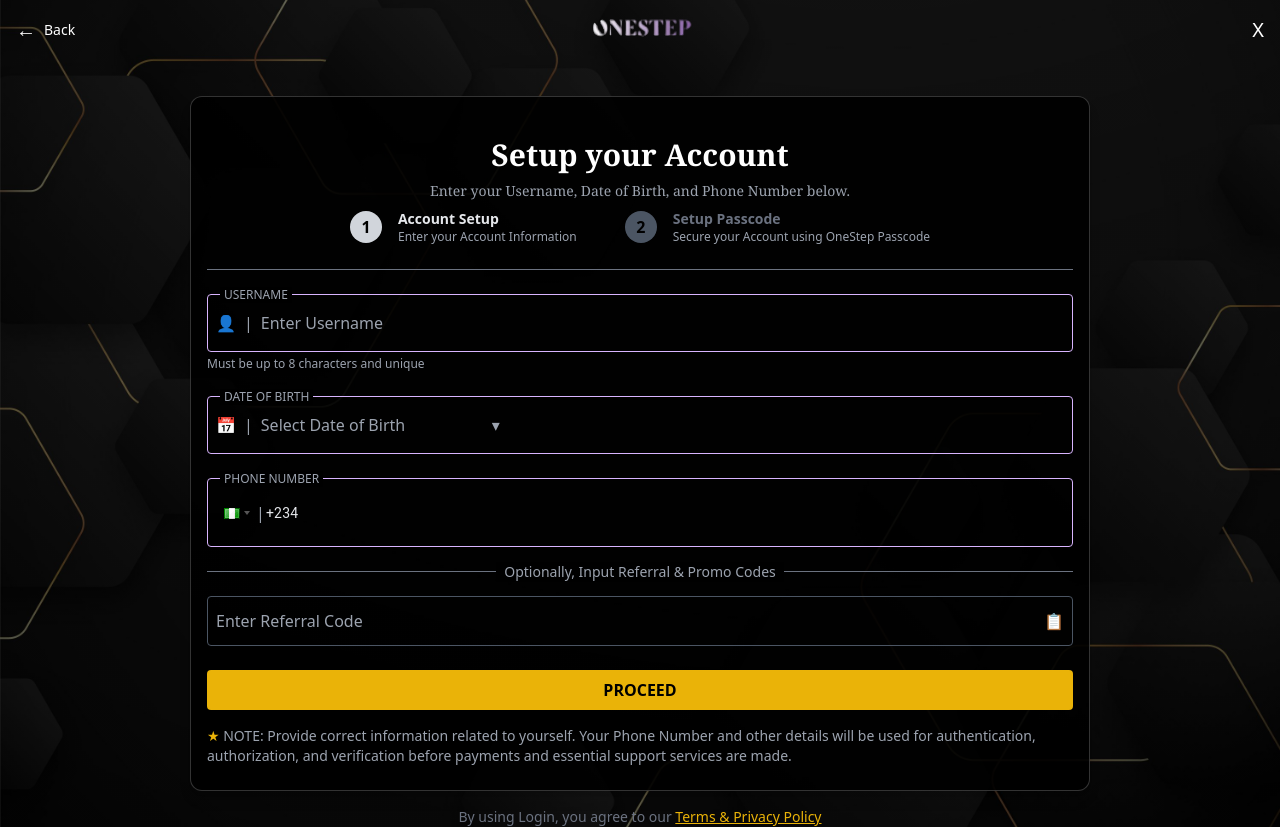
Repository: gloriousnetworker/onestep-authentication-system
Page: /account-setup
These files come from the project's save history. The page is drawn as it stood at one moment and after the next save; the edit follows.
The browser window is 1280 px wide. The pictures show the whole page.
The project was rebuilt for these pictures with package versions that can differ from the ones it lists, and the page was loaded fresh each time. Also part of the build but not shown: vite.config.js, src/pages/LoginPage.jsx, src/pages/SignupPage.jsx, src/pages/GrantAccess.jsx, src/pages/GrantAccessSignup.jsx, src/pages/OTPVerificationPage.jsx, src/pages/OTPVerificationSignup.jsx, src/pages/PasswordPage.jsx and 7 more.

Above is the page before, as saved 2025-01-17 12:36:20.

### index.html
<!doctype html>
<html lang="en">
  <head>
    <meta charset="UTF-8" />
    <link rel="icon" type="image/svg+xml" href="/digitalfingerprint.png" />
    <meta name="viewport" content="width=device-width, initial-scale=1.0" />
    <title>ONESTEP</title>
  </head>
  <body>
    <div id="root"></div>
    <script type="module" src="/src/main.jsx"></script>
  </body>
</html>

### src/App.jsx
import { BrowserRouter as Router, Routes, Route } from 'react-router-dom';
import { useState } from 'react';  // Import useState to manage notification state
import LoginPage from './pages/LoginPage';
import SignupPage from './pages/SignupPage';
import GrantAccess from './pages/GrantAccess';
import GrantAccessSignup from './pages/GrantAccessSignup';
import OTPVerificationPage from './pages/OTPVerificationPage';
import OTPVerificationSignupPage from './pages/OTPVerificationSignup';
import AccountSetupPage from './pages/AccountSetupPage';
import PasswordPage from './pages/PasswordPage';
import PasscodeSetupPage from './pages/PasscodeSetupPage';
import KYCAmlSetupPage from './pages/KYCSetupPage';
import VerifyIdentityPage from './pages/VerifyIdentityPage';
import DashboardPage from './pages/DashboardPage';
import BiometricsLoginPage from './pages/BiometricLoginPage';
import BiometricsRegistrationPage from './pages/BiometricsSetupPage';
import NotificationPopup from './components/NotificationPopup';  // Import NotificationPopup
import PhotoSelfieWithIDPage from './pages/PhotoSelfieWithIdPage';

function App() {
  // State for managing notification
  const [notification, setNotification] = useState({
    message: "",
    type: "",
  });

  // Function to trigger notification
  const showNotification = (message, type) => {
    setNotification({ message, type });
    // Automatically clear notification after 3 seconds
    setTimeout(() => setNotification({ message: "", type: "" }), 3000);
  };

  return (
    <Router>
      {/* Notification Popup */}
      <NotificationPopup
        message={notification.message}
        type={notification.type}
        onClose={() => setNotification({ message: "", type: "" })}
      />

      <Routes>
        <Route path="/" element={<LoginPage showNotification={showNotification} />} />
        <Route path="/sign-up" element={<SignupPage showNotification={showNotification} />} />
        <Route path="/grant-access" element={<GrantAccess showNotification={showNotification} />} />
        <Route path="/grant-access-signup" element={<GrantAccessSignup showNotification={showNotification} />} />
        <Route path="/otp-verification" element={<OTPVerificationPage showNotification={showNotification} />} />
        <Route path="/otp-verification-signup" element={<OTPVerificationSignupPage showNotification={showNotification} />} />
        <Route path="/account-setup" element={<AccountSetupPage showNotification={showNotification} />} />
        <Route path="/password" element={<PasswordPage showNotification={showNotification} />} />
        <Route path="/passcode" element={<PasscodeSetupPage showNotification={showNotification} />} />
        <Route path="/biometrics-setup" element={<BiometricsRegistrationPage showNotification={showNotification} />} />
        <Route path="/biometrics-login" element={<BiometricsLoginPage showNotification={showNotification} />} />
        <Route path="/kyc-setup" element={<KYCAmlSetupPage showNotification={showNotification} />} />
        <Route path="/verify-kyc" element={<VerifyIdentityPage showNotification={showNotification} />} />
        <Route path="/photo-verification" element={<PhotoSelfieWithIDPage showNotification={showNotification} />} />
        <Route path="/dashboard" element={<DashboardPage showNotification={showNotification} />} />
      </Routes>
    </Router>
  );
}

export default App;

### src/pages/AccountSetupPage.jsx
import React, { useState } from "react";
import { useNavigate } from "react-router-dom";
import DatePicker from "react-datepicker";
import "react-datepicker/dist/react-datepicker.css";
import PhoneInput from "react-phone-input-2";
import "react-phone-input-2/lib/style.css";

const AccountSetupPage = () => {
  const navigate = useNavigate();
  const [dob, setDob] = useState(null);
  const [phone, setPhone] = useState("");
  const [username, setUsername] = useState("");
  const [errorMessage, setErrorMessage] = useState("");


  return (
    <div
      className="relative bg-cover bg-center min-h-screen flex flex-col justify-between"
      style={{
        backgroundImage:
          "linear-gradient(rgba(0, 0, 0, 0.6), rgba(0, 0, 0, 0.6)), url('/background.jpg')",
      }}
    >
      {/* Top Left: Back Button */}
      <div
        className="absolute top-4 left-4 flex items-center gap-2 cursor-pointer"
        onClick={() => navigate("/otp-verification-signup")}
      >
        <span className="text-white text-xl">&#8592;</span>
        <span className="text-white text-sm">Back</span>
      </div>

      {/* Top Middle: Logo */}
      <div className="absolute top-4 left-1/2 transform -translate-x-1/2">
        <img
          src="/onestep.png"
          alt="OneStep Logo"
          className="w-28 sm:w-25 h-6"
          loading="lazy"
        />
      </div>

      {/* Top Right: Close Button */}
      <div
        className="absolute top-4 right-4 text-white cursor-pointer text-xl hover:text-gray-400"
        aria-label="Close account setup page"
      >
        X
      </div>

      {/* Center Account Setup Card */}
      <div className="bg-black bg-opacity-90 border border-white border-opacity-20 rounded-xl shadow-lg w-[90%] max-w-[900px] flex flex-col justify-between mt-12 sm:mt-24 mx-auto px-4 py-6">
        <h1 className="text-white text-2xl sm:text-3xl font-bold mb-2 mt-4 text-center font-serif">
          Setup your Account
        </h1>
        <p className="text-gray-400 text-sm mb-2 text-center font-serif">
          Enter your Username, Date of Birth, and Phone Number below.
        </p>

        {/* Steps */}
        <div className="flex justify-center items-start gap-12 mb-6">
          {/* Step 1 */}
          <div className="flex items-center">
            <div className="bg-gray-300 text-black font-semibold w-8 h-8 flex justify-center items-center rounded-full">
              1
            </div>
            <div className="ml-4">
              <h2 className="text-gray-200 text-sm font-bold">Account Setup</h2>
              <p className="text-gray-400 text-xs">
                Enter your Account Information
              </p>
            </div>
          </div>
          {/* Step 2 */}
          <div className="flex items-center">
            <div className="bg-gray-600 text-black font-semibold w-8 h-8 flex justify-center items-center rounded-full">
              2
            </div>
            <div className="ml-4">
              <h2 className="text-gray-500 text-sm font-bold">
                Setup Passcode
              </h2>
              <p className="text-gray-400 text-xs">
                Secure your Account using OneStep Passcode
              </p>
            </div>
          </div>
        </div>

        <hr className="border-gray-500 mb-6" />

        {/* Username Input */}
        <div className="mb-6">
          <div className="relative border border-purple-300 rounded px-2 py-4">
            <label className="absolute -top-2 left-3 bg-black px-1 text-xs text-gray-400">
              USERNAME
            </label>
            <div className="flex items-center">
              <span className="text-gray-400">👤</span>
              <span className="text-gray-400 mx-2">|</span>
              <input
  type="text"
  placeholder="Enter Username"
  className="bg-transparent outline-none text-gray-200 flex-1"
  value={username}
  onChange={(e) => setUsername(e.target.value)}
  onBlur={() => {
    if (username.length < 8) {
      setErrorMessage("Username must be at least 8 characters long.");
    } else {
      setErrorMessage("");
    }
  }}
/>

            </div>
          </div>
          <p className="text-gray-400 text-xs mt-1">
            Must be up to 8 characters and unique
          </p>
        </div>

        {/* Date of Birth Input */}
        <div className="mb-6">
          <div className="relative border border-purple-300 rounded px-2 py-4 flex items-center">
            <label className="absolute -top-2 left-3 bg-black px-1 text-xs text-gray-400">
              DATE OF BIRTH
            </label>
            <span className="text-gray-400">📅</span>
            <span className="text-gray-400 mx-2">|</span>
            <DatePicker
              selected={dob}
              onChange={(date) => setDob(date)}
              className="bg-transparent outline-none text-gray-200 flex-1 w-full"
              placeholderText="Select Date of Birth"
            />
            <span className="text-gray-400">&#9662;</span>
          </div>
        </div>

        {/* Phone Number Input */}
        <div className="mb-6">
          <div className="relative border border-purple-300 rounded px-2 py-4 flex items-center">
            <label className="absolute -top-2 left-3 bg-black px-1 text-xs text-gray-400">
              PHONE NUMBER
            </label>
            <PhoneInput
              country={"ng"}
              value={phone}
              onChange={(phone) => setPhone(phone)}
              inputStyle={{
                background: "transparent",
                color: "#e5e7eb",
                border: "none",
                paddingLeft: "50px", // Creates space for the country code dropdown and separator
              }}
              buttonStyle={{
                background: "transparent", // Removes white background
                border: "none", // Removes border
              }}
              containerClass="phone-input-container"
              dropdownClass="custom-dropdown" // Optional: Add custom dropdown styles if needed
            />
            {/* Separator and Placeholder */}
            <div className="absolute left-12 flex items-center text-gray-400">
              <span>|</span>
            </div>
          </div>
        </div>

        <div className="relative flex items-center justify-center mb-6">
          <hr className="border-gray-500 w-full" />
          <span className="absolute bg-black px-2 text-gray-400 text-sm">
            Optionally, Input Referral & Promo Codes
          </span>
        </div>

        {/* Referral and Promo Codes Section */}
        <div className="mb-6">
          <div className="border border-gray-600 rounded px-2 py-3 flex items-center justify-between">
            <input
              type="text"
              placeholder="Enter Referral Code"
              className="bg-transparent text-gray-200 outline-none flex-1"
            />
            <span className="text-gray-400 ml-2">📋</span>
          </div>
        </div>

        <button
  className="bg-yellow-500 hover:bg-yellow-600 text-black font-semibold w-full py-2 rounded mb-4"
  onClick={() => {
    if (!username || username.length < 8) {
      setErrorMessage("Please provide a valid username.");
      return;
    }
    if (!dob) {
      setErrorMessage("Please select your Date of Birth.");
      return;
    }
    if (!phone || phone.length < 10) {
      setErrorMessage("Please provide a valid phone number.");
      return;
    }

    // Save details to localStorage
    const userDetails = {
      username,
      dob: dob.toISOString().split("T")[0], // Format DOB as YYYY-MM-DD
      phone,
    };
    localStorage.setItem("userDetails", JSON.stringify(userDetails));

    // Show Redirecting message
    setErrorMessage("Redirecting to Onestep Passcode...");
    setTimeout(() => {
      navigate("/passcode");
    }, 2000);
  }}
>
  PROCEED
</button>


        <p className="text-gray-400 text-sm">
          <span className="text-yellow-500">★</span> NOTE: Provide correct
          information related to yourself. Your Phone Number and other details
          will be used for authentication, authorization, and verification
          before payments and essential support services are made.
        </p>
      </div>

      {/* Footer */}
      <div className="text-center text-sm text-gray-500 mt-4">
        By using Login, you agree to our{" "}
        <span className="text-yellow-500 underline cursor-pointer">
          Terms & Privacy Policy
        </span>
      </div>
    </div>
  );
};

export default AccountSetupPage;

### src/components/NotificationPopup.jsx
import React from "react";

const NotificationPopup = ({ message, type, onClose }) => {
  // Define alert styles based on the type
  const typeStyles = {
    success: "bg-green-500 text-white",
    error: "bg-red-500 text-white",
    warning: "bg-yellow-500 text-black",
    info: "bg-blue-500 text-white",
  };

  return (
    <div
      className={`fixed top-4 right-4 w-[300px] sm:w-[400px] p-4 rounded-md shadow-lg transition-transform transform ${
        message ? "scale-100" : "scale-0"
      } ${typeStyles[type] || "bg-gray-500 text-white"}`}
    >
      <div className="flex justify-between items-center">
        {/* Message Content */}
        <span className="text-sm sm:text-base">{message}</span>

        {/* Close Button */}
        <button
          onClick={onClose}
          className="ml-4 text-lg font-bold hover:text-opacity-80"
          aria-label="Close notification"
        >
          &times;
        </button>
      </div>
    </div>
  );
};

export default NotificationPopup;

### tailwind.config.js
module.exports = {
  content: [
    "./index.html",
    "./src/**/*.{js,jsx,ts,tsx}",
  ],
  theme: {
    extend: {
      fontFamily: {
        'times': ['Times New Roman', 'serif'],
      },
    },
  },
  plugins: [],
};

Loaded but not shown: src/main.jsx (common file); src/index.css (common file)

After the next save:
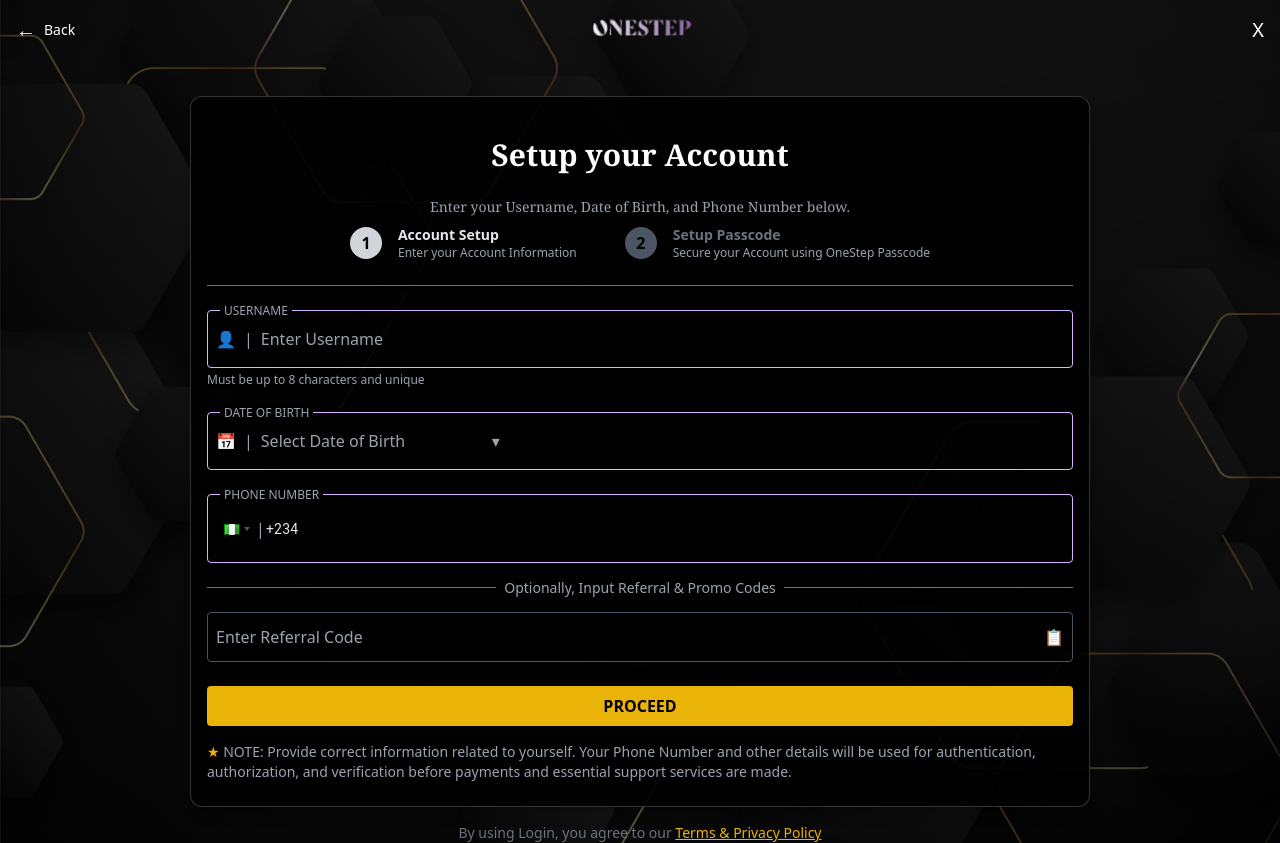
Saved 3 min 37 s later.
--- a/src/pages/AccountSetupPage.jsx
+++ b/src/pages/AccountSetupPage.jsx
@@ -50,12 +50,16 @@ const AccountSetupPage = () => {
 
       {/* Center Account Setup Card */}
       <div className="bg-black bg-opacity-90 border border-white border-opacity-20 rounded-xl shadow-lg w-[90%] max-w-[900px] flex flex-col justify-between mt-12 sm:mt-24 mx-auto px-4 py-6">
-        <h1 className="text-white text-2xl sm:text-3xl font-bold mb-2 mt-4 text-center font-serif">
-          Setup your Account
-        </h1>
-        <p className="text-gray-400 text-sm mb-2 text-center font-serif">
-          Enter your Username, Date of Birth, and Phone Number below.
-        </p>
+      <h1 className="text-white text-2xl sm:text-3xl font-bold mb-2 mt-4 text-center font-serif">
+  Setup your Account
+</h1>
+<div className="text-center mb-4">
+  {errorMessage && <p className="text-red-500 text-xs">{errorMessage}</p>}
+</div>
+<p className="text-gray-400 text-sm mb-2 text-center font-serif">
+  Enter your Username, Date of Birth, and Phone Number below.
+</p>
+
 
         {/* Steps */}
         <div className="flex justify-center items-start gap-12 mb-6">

──────────

## Exercise instructions
What is needed is a verbatim copy of every line in the records above from the one containing "import OTPVerificationSignupPage from" down to the one containing "to trigger notification", both included, and nothing more.

## Task result
import OTPVerificationSignupPage from './pages/OTPVerificationSignup';
import AccountSetupPage from './pages/AccountSetupPage';
import PasswordPage from './pages/PasswordPage';
import PasscodeSetupPage from './pages/PasscodeSetupPage';
import KYCAmlSetupPage from './pages/KYCSetupPage';
import VerifyIdentityPage from './pages/VerifyIdentityPage';
import DashboardPage from './pages/DashboardPage';
import BiometricsLoginPage from './pages/BiometricLoginPage';
import BiometricsRegistrationPage from './pages/BiometricsSetupPage';
import NotificationPopup from './components/NotificationPopup';  // Import NotificationPopup
import PhotoSelfieWithIDPage from './pages/PhotoSelfieWithIdPage';

function App() {
  // State for managing notification
  const [notification, setNotification] = useState({
    message: "",
    type: "",
  });

  // Function to trigger notification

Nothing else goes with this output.